> **Problem details**
If a line in the listing includes the word "blank", copy it out.

(Dataset records begins)

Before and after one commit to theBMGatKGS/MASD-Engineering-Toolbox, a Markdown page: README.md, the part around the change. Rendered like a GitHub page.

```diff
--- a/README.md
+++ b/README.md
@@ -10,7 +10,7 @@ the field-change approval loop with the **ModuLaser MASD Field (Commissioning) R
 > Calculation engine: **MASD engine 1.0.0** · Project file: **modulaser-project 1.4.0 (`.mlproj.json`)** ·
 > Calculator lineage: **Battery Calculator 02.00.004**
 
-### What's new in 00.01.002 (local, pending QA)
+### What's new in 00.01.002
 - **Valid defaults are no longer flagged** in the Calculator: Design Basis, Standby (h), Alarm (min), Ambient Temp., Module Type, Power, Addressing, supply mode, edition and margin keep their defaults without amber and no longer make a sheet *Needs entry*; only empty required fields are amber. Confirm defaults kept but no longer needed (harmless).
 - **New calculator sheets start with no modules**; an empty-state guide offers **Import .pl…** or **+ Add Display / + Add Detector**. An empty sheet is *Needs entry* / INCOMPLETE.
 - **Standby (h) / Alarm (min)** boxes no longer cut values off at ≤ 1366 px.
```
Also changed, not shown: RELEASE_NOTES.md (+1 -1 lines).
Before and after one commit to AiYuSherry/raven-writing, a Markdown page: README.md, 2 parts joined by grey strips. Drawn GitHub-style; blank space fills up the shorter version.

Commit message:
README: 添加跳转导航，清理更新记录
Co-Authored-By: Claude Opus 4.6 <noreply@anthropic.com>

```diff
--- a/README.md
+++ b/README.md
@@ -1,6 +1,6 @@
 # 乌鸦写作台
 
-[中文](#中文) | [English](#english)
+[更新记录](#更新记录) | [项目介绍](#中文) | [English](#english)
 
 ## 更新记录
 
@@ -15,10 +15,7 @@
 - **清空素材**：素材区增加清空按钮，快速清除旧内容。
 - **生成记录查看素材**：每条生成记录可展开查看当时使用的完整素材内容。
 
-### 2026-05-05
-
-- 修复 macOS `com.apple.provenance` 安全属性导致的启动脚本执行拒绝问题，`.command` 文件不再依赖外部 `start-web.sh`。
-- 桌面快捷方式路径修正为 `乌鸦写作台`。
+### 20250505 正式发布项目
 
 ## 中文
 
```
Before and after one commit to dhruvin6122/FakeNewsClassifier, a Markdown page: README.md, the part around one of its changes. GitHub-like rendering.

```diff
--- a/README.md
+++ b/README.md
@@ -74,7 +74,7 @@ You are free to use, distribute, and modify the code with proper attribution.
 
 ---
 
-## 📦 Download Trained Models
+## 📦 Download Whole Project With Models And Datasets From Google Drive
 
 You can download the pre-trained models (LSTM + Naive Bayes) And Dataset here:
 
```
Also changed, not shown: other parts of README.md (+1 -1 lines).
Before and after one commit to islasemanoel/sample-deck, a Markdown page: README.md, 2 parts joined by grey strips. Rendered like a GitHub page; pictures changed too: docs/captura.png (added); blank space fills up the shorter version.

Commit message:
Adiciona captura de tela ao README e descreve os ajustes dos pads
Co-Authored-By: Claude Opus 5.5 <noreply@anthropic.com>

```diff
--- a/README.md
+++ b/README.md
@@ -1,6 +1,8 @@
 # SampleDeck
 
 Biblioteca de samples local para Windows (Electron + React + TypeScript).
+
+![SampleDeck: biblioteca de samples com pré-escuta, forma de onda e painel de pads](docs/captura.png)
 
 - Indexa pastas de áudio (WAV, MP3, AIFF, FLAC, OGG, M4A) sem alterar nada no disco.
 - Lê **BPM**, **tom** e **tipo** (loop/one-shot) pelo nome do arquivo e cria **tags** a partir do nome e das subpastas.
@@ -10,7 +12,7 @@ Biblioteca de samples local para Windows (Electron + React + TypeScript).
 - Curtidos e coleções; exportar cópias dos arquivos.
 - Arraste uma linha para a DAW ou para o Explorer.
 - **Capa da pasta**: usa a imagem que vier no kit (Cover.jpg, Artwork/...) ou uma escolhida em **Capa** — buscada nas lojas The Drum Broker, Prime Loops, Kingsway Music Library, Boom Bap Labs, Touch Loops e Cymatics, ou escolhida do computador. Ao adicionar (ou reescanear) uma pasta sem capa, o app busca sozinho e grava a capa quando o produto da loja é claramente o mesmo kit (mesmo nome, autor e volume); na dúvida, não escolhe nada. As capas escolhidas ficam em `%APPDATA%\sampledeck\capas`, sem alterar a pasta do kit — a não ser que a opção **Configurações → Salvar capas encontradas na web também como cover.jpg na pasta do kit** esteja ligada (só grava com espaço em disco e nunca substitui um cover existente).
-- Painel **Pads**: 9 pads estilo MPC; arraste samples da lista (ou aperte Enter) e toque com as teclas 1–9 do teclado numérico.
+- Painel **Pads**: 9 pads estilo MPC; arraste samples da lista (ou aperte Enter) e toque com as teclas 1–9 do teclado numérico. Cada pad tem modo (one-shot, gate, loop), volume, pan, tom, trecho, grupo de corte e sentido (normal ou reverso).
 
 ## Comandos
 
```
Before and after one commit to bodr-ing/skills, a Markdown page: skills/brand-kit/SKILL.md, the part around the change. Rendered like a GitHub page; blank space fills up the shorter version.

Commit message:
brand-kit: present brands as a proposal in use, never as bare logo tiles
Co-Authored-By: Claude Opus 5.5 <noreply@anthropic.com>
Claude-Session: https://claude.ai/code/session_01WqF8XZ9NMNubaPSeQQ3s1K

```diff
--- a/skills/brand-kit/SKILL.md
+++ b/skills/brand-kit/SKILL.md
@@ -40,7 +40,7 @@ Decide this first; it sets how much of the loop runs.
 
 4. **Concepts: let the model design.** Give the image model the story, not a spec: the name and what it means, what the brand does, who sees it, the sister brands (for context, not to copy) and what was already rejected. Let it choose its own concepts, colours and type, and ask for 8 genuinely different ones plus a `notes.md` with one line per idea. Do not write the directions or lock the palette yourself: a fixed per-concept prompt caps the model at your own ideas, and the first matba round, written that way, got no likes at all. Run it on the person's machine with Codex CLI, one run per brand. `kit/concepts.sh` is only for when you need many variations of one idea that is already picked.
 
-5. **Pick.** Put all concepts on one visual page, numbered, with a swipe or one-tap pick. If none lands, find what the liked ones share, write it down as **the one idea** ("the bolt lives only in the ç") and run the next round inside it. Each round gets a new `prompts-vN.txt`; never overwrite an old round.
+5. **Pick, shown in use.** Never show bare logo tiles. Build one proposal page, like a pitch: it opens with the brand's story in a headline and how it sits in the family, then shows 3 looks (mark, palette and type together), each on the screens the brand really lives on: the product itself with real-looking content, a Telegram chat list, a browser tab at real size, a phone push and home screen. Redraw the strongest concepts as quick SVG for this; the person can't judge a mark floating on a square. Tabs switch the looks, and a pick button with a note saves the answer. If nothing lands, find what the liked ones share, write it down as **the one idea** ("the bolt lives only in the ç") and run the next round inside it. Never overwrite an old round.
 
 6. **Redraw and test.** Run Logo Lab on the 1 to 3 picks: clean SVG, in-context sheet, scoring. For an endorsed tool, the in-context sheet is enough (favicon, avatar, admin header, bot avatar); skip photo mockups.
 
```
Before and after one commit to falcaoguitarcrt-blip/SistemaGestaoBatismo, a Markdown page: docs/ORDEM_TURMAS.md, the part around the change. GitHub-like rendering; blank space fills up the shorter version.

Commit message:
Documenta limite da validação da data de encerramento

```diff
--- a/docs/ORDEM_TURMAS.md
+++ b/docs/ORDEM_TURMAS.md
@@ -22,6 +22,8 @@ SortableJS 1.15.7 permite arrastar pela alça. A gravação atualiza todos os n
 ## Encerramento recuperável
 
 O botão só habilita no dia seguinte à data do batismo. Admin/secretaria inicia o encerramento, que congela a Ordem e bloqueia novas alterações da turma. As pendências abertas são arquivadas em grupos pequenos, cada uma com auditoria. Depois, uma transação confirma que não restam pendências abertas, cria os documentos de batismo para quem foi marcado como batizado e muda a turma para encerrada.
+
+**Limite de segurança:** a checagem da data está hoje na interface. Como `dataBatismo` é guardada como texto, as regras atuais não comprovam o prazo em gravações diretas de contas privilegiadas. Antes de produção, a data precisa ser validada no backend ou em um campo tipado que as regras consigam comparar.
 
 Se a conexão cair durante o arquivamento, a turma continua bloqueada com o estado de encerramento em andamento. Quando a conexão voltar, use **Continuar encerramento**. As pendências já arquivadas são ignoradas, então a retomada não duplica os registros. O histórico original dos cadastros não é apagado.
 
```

(Dataset records ends)

> **Written response**
Before and after one commit to AiYuSherry/raven-writing, a Markdown page: README.md, 2 parts joined by grey strips. Drawn GitHub-style; blank space fills up the shorter version.
Before and after one commit to islasemanoel/sample-deck, a Markdown page: README.md, 2 parts joined by grey strips. Rendered like a GitHub page; pictures changed too: docs/captura.png (added); blank space fills up the shorter version.
Before and after one commit to bodr-ing/skills, a Markdown page: skills/brand-kit/SKILL.md, the part around the change. Rendered like a GitHub page; blank space fills up the shorter version.
Before and after one commit to falcaoguitarcrt-blip/SistemaGestaoBatismo, a Markdown page: docs/ORDEM_TURMAS.md, the part around the change. GitHub-like rendering; blank space fills up the shorter version.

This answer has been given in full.